Sánchez Vázquez, L. (2019). ¿Ciencia de resistencia? Monitoreos ambientales participativos en contextos de conflicto ambiental. Reflexiones desde una mirada decolonial.

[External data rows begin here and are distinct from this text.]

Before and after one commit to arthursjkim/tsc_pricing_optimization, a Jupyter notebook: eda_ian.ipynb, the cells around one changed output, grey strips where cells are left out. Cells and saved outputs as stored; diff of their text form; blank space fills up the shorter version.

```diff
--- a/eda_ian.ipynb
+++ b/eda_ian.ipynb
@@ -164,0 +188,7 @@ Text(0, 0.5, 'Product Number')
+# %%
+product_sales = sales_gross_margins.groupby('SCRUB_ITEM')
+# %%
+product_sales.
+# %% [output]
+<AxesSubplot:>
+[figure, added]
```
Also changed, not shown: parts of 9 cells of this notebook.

Revista de Paz y Conflictos, 12(2), 57-79. doi:10.30827/revpaz.v12i2.10399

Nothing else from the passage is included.